» **Problem description**: Show all lines below holding the string "className".

>>>>

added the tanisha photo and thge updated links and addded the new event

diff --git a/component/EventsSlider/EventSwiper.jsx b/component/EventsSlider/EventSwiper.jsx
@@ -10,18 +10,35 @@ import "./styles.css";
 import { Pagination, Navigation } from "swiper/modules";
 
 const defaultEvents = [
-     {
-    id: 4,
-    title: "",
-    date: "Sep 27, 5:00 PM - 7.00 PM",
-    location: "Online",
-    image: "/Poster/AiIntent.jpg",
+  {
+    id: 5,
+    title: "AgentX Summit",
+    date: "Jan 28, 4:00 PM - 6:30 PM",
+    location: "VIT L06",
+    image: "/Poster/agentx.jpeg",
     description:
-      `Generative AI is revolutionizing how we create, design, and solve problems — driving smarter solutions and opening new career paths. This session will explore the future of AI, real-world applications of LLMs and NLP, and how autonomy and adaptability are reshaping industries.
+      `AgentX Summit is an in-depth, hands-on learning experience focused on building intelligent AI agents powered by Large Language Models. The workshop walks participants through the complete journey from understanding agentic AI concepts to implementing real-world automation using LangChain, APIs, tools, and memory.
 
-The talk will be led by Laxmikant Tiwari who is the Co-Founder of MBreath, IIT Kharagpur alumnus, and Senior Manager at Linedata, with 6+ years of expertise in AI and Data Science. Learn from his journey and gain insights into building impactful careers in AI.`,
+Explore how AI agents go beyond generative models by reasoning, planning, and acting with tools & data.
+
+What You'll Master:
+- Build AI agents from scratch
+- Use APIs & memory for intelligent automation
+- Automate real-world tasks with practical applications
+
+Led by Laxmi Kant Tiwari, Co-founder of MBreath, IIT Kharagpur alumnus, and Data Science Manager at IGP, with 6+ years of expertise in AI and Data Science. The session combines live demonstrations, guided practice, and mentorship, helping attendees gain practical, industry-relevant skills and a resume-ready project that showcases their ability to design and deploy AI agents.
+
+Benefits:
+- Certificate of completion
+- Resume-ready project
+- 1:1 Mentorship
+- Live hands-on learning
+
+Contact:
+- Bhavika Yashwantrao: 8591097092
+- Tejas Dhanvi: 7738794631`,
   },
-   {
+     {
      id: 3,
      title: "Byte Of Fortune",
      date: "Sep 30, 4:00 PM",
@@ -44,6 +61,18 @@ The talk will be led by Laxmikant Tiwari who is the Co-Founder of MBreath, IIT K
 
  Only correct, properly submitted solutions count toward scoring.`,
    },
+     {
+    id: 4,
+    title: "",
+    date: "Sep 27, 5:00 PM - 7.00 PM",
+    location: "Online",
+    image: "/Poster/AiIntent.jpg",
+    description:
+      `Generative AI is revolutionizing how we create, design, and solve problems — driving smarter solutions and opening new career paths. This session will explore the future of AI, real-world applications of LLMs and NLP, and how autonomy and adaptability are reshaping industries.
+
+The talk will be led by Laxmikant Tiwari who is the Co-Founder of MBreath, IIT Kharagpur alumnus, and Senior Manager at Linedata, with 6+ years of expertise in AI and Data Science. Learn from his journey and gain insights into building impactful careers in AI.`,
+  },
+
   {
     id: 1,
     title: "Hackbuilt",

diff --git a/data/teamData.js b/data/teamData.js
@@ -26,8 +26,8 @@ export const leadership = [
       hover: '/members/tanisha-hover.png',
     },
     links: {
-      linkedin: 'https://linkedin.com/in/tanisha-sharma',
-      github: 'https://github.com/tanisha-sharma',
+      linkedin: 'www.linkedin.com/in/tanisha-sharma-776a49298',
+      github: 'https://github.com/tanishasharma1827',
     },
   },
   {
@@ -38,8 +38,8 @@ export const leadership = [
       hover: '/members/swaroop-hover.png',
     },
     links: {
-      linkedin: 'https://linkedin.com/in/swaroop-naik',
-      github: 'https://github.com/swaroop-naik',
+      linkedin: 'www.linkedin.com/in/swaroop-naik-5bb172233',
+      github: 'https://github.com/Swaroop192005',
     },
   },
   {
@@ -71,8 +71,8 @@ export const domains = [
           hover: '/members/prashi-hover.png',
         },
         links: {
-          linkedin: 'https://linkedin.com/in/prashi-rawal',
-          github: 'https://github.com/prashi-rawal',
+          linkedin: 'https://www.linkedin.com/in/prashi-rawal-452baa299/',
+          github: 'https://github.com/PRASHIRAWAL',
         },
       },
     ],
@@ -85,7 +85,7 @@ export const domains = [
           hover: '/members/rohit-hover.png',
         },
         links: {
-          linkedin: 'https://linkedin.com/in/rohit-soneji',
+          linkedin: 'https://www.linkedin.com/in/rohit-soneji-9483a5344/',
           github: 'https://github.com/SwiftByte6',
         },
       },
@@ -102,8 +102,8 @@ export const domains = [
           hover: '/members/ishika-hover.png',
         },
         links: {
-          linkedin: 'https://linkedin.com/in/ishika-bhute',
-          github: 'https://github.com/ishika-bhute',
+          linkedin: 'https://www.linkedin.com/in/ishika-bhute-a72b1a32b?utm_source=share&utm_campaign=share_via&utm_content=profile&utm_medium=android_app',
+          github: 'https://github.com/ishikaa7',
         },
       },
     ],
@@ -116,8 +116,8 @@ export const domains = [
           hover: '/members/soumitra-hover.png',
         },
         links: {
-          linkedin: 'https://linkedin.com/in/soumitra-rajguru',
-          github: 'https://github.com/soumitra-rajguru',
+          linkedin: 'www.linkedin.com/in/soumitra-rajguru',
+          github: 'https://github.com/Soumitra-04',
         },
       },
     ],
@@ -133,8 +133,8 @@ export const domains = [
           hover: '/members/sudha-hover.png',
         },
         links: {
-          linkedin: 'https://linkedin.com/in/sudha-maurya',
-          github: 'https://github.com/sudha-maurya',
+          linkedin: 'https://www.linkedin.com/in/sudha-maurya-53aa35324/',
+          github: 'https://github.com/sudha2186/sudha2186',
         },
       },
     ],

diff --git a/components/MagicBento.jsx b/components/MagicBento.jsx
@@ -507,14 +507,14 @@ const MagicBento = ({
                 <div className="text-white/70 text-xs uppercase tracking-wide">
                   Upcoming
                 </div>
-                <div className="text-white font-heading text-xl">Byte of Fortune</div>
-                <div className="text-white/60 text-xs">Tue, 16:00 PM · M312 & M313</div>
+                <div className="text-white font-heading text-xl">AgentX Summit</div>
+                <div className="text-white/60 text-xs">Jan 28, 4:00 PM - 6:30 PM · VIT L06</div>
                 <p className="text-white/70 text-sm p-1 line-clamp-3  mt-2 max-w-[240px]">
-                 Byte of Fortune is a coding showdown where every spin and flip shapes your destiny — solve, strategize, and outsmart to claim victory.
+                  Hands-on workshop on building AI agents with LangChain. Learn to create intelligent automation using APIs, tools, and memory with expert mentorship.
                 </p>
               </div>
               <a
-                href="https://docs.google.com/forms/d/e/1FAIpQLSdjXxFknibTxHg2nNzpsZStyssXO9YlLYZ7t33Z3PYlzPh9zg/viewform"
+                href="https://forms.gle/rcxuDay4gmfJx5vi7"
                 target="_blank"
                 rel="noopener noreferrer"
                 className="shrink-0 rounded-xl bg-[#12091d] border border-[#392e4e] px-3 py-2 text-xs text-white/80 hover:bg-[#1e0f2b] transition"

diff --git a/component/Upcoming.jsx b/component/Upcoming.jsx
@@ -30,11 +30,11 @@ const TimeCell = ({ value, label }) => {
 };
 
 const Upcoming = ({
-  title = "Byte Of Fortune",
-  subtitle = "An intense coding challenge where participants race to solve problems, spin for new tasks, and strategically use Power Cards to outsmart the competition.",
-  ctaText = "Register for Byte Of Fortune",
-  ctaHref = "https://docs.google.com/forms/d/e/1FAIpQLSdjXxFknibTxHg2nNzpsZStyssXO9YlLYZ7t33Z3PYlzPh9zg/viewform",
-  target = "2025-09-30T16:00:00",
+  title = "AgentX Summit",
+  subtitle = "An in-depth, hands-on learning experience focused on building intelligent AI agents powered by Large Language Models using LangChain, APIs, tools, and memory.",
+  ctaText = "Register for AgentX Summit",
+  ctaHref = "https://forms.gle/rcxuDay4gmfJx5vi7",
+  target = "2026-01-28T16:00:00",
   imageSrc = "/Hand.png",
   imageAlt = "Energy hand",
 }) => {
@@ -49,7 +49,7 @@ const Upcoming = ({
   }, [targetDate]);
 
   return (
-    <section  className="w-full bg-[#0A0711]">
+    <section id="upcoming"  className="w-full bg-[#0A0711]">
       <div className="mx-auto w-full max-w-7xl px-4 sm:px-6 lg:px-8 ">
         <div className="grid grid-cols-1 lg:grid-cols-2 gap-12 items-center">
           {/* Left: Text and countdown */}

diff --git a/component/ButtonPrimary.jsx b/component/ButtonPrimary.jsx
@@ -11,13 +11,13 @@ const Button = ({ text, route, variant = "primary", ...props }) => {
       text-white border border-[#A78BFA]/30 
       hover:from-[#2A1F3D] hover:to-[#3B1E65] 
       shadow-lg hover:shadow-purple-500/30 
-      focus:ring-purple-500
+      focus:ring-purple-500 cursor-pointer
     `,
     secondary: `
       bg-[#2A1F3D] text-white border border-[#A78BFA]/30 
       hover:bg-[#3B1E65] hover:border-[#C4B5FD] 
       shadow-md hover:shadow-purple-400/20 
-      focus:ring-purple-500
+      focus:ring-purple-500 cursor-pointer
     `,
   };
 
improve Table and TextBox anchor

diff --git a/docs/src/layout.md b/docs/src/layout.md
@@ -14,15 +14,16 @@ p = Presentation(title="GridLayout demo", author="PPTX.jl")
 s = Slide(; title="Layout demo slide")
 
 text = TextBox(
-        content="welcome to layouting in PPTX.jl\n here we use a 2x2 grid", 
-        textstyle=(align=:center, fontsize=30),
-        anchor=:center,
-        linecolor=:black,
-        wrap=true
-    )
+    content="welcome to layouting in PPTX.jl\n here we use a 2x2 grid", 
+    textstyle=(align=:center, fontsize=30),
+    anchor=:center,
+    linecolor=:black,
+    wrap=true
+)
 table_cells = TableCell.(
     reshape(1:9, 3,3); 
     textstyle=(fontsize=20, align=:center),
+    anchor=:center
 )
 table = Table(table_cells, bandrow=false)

<<<<

» **Task response**:
                 <div className="text-white/70 text-xs uppercase tracking-wide">
-                <div className="text-white font-heading text-xl">Byte of Fortune</div>
-                <div className="text-white/60 text-xs">Tue, 16:00 PM · M312 & M313</div>
+                <div className="text-white font-heading text-xl">AgentX Summit</div>
+                <div className="text-white/60 text-xs">Jan 28, 4:00 PM - 6:30 PM · VIT L06</div>
                 <p className="text-white/70 text-sm p-1 line-clamp-3  mt-2 max-w-[240px]">
                 className="shrink-0 rounded-xl bg-[#12091d] border border-[#392e4e] px-3 py-2 text-xs text-white/80 hover:bg-[#1e0f2b] transition"
-    <section  className="w-full bg-[#0A0711]">
+    <section id="upcoming"  className="w-full bg-[#0A0711]">
       <div className="mx-auto w-full max-w-7xl px-4 sm:px-6 lg:px-8 ">
         <div className="grid grid-cols-1 lg:grid-cols-2 gap-12 items-center">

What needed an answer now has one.